The film raises 2 universal questions: 1) What do you do when the love of your life is in conflict with your highest priority ideals? And how does your treatment or mistreatment of the people closest to you, who have loved and cared for you the most, reflect on the quality of your ideals?
~Spoilers Ahead ~
In the final months of Tolstoy's life, he abandoned his wife of 48 years, Sophya. Before Sophya and Leo married, Sophya knew of his many sexual escapades he shared with her in his diaries. She knew he had fathered a child with one of the servant girls in his household. Nevertheless, she loved him and married him, giving him 13 children, 5 of whom died in childhood. The movie implies the question: At what point does your life become more than a solitary pursuit? After how many years of good treatment and co-dependence with those close to you does your life necessarily and deservedly become considerate of more than just your own priorities? Where should your deference be?
In 2009, it was widely reported that a British couple, both 98 years old, divorced. When a friend of mine heard of the story, she said, "What was the point?" It's a fascinating question. When do we ever stop wanting to define ourselves, our relationships, and our boundaries?
James McAvoy's character Valentin is a young, romantic idealist who wishes to promote Tolstoy's ideals. He runs into a young woman named Masha, who is less interested in layers of idealism, moral laws, and controls, and is more interested in physical and emotional feelings and connections. She quickly disarms his protests by being sexually aggressive with him. His ideals lose some of their zeal and absolutism when confronted with Masha's ability to naturally please him.

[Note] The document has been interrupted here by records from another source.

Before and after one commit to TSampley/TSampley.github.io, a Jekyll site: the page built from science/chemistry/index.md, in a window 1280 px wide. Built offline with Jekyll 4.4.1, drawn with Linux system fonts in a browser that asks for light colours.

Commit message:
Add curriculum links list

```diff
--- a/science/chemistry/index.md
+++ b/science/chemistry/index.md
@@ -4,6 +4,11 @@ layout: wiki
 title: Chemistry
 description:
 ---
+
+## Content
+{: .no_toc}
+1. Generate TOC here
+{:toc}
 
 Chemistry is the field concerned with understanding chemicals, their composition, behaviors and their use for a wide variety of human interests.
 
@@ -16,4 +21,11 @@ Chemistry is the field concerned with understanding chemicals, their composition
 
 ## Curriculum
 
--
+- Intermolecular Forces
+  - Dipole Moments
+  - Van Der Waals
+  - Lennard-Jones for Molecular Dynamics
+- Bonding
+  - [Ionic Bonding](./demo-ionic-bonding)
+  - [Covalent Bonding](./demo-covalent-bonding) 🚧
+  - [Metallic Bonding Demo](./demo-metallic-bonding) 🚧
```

The film parallels Valentin's young love story with Tolstoy's love story with Sophya. Valentin is given a rare view, at a young age, to watch "ideals" clash with "love." Valentin, living in the house with Tolstoy, is able to watch a "great man" who is leading a "revolutionary" movement. He's able to watch how Tolstoy's focus on "the greater good" appears to harm and betray his wife, whose ideals are in conflict with his.

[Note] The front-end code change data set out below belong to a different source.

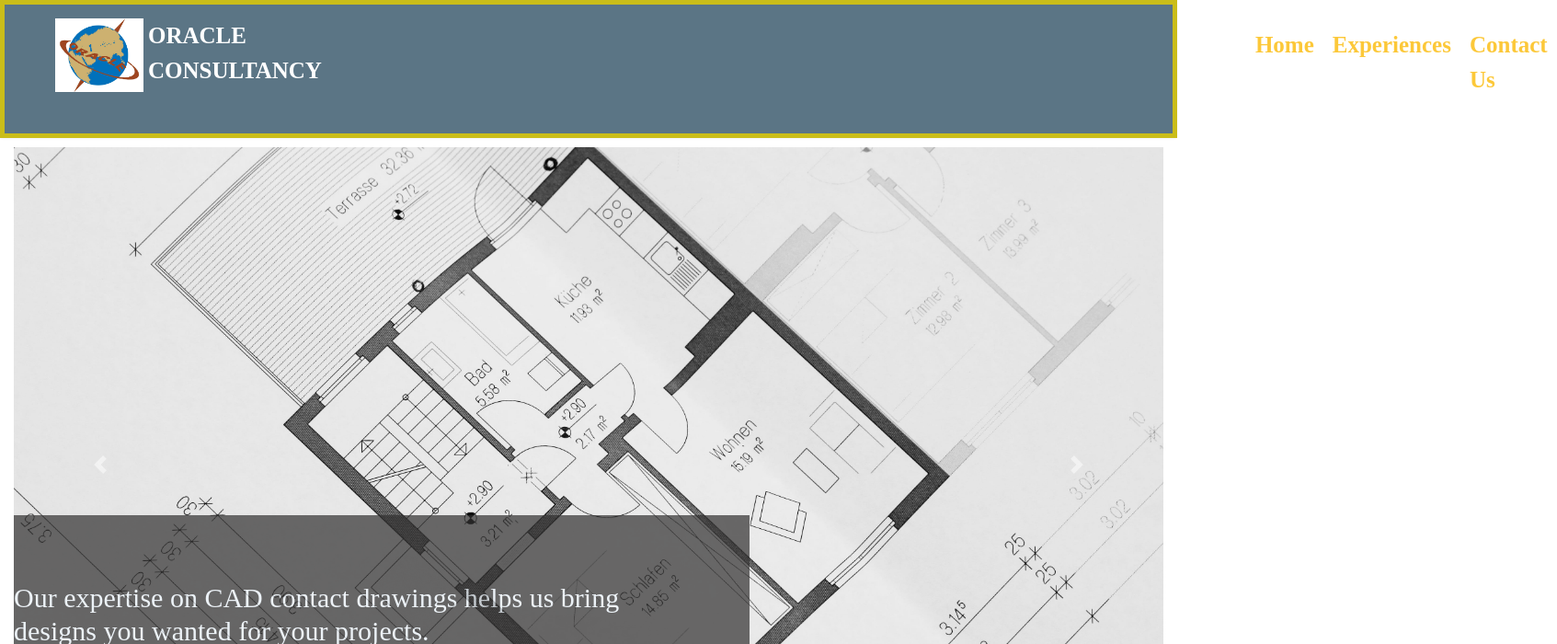
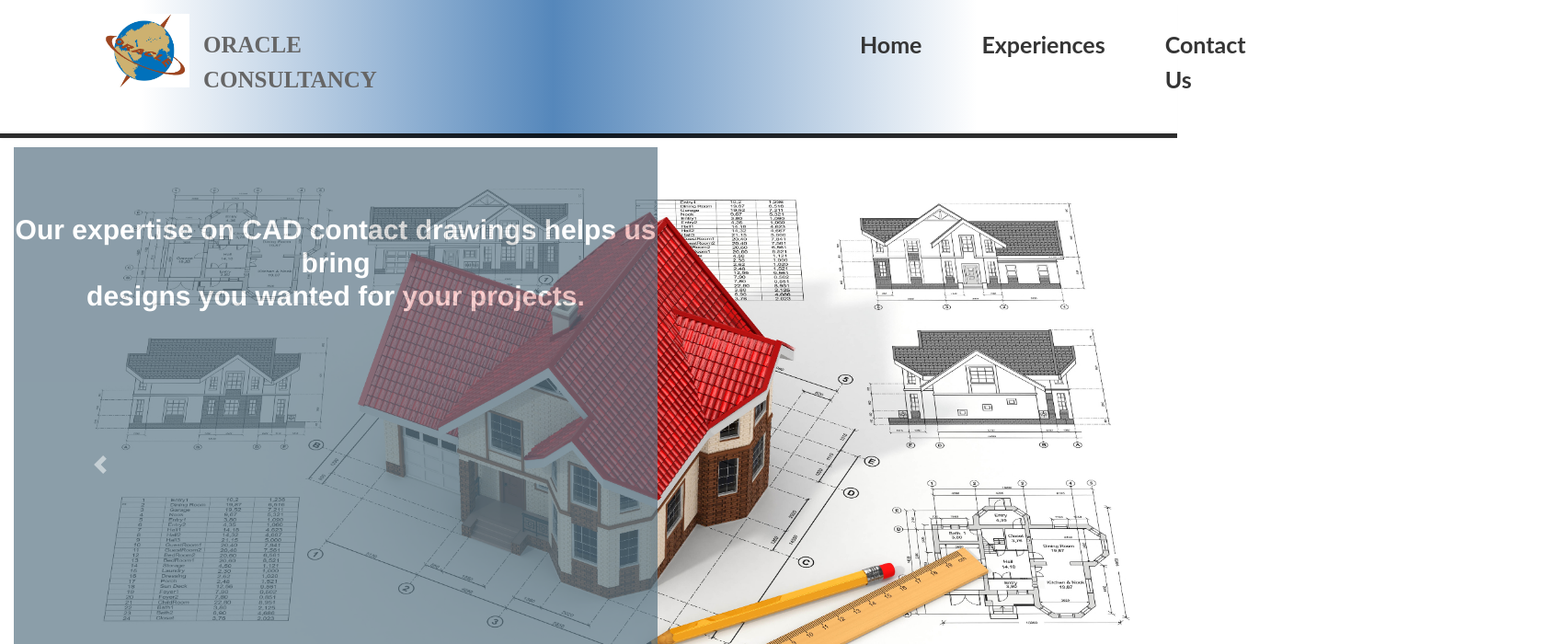
Before and after one commit to abyayabk/oracleConsultancy, a React (Create React App) app: page / in a window 1280 px wide. Shown: the top 700 px of the page at 92% size, 1693 px wide, since content can reach past the window. Built offline with nearby package versions, Linux system fonts and the light colour scheme.

Commit message:
7th commit

```diff
--- a/src/Navbar.css
+++ b/src/Navbar.css
@@ -1,81 +1,54 @@
 ul{
   display: flex;
   flex-direction: row;
-
 }
 
 .left{
   display: flex;
   flex-direction: row;
-
-    padding-right: 550px;
-
+  padding-right: 10px;
+  padding-left: 55px;
 
  }
 
  p{
   font-family: 'Times New Roman', Times, serif;
   font-weight: bolder;
-   color: rgb(255, 255, 255);
+  color: rgb(102, 102, 102);
   font-size: 25px;
-   margin: 5px;
+  padding: 15px;
  }
 
 .right{
   display: flex;
   flex-direction: row;
-
   padding-left: 450px;
-
-
 }
-
-
-
-
-
-
-
 
 img{
   height: 80px;
-
-
 }
 
-
 .text{
-
-    color : rgb(252, 200, 57);
+  color : rgb(53, 53, 53);
   text-Decoration: none;
-      font-family:'Bungee Inline', cursive;
+  font-family: 'Lato', sans-serif;
   font-size: 25px;
   font-weight: bolder;
-
-
-      margin: 10px;
-
+  padding: 15px;
+  padding-left: 50px;
   }
 
+  nav {
 
-
-
-  nav {
-    background-color: rgb(91, 117, 133);
-
-
+  background: rgb(255,255,255);
+background: linear-gradient(90deg, rgba(255,255,255,1) 12%, rgba(85,135,187,1) 47%, rgba(255,255,255,1) 83%);
   box-shadow: 0 2px 2px -1px rgba(0, 0, 0, 0.055);
-
   display: block;
   padding: 15px;
-    border:solid;
+  border-bottom:solid;
   border-width: 5px;
-    border-color: rgba(226, 204, 3, 0.822);
-
-
-
+  border-color: rgba(0, 0, 0, 0.822);
   width: 100%;
   height: 150px;
-
-
 }
--- a/src/pages/HomePage.css
+++ b/src/pages/HomePage.css
@@ -4,9 +4,9 @@
 }
 
 h1{
-  background-color: rgb(49, 48, 48);
-  color: aliceblue;
-  font-family: 'Bungee Inline', cursive;
+  background-color: rgb(255, 255, 255);
+  color: rgb(0, 0, 0);
+  font-family: Helvetica;
   font-size: 30px;
   width: 800px;
   height: 250px;
@@ -16,22 +16,38 @@ h1{
 
 }
 
-p{
+h1 p{
   margin-top: 50px;
+  color: aliceblue;
 }
 
 .h1variant{
 
   background-size: cover;
-  background-color: rgb(209, 194, 178);
+  background-color: rgb(91, 117, 133);
   color: rgb(0, 0, 0);
-  font-family: 'Bungee Inline', cursive;
+  font-family: Helvetica;
   font-size: 30px;
   font-weight: bolder;
   width: 800px;
   height: 700px;
   position: absolute;
   padding: 0;
+  text-align: center;
+}
+
+.h1variant1{
+
+
+  background-color: rgb(91, 117, 133);
+  color: rgb(255, 255, 255);
+  font-family: Helvetica;
+  font-size: 20px;
+  font-weight: bolder;
+  width: 700px;
+  height: 100%;
+  position: absolute;
+
   text-align: center;
 }
 
@@ -116,7 +132,7 @@ h5{
   width: 250px;;
   text-align: center;
   color: aliceblue;
-  font-family: Arial;
+  font-family: Helvetica;
   font-size: 10px;
 }
 
@@ -124,7 +140,7 @@ h5{
   background-size: cover;
   background-color: rgb(49, 48, 48);
   color: aliceblue;
-  font-family: Arial;
+  font-family:Helvetica;
   font-size: 30px;
   width: 100%;
   height: 100%;
--- a/src/pages/HomePage.js
+++ b/src/pages/HomePage.js
@@ -22,17 +22,17 @@ function HomePage()
                        </h1>
                          <img style={{'height':"700px", width:"50%"}}
                          className="d-block w-100"
-                        src={image3} alt="img" />
+                        src={image4} alt="img" />
                            <Carousel.Caption >
 
                                  </Carousel.Caption>
                                  </Carousel.Item  >
                                  <Carousel.Item style={{'height':"700px", width:"100%", marginTop:'10px'}}>
-                                 <h1 style={{position:'absolute', marginTop:'400px', fontSize:'30px'}}>
+                                 <h1 className="h1variant1" style={{position:'absolute', fontSize:'30px'}}>
                         <br></br><br></br>Our expertise on CAD contact drawings helps us bring <br></br>designs you wanted for your projects.</h1>
                                  <img style={{'height':"100%", width:"700px"}}
                                    className="d-block w-100"
-                                    src={image5}   alt="img" />
+                                    src={image3}   alt="img" />
                                        <Carousel.Caption>
 
                                       </Carousel.Caption>
@@ -42,7 +42,7 @@ function HomePage()
                         <br></br><br></br>Our expertise on CAD contact drawings helps us bring <br></br>designs you wanted for your projects.</h1>
                                    <img style={{'height':"700px", width:"700px"}}
                                         className="d-block w-100"
-                                         src={image4}  alt="img" />
+                                         src={image5}  alt="img" />
                                         <Carousel.Caption>
 
                                           </Carousel.Caption>
```
Lines whose indentation alone changed are shown as unchanged.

The film implies that Sophya did more than cleaning house and raising children while Tolstoy wrote. She tempered his novels' dialogues and added exceptional advice to his female portrayals. She transcribed and edited his major novels. She was not simply his wife, she was a co-creator of his greatest artworks.
The film is based on a 1990 novel "The Last Station" by Jay Parini. The title refers to many things, including the fact that Tolstoy died at a train station, fleeing his wife and estate. The title also implies the question: How will your actions in the last station of your life define your legacy? What will your last station leave behind for your immediate social circle and your community in general?
The screenplay is tight, moving, and never circuitous. The direction is solid and never distracting. The actors are excellent. I've heard the most praise for Mirren and McAvoy, but I found Plummer's and Condon's performances to be equally excellent. Plummer is in top form, less affected than in his younger roles. The film is a perfect length and the roles are not drawn as too overwrought or too "good" vs. "evil." We see the conflicting ideals of each of the main characters and we can easily understand the warfare that develops when their strong boundaries don't wish to co-exist.
I was hesitant to give this film a "number of stars" rating. But I appreciate it when other reviewers place some measurable rating on the films they review. When trying to come up with a correct number, I asked myself: "What was wrong with this film?" And I couldn't think of anything.
It's difficult for viewers to leave this film feeling good. This is not a film with a "feel good" ending. It's a real story about complex people who in the end desperately didn't want the same things. There are no clear winners in the final act of Tolstoy's life's story. But over time, I'm glad the work of his whole life has shined brighter and more prominently than his final chapter.